_Exercise instructions_
Search for the word "extends" in the entries. Each line that holds it should be copied.

_Source data_
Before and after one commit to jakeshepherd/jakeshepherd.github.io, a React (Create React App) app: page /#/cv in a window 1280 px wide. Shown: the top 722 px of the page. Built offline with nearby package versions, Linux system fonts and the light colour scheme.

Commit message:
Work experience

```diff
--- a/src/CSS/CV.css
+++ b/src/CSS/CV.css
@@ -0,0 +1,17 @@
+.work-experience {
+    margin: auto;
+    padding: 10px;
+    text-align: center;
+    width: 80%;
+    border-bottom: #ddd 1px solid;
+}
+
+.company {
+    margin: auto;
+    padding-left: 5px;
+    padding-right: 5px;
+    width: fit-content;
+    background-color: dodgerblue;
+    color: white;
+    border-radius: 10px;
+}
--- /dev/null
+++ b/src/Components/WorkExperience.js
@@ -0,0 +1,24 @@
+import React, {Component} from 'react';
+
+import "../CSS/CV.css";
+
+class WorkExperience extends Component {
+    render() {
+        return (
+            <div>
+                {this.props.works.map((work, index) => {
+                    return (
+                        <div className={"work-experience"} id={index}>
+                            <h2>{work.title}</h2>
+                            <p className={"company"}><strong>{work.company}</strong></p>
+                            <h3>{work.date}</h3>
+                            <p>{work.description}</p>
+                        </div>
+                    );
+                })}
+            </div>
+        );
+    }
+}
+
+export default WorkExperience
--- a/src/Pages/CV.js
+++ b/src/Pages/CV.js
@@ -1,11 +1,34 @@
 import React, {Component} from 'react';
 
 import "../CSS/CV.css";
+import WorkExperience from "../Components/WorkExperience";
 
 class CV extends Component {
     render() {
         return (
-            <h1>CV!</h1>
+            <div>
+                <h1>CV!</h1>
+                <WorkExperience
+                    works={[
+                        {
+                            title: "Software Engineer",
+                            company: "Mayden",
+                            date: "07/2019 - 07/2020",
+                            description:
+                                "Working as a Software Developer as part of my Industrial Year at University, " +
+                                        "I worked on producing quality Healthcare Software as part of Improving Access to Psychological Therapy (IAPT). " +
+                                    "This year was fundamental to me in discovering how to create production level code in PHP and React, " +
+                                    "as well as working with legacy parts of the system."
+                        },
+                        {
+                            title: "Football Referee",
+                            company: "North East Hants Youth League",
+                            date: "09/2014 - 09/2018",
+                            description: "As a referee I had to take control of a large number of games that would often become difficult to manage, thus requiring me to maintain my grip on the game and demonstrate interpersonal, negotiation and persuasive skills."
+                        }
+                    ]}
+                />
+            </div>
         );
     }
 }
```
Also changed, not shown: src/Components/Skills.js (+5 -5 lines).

---

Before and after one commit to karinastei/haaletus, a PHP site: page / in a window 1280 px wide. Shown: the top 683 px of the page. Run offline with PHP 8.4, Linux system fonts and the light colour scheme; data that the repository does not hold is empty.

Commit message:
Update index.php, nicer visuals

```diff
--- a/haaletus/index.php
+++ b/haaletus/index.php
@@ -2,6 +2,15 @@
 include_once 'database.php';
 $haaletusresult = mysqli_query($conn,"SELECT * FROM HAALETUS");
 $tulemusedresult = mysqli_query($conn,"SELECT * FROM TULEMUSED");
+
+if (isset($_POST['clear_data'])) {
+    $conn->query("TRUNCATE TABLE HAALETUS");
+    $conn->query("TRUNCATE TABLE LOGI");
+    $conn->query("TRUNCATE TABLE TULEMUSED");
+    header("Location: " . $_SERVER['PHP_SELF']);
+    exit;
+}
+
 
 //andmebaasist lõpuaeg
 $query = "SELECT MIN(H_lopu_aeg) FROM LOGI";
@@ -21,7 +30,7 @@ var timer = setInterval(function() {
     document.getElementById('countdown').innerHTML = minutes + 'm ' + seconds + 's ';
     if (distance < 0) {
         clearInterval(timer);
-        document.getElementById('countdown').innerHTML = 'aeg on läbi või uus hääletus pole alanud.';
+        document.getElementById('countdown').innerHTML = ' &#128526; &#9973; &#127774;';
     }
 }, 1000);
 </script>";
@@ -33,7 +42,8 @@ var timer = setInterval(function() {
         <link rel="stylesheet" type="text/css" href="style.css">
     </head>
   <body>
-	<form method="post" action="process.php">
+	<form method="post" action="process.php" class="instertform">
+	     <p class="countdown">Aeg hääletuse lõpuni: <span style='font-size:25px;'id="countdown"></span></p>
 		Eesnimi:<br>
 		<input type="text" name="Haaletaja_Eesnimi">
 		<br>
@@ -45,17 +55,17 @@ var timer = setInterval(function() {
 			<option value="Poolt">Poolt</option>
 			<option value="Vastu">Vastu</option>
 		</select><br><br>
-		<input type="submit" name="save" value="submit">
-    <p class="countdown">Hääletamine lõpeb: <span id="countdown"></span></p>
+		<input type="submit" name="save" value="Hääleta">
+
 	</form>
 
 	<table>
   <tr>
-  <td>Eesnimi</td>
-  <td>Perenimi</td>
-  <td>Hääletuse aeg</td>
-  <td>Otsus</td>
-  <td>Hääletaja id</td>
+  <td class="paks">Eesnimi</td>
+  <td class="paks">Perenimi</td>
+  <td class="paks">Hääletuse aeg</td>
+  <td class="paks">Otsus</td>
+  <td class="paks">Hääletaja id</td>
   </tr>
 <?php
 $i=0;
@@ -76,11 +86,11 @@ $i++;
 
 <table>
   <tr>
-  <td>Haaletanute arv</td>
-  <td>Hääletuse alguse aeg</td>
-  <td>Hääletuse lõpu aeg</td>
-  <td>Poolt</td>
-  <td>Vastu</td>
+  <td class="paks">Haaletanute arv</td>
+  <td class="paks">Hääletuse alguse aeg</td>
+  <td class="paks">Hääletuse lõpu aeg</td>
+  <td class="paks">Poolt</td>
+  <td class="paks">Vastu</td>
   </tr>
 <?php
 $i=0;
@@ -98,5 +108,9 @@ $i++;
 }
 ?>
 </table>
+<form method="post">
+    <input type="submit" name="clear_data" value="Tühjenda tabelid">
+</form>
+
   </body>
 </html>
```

_Your solution_
+class WorkExperience extends Component {
 class CV extends Component {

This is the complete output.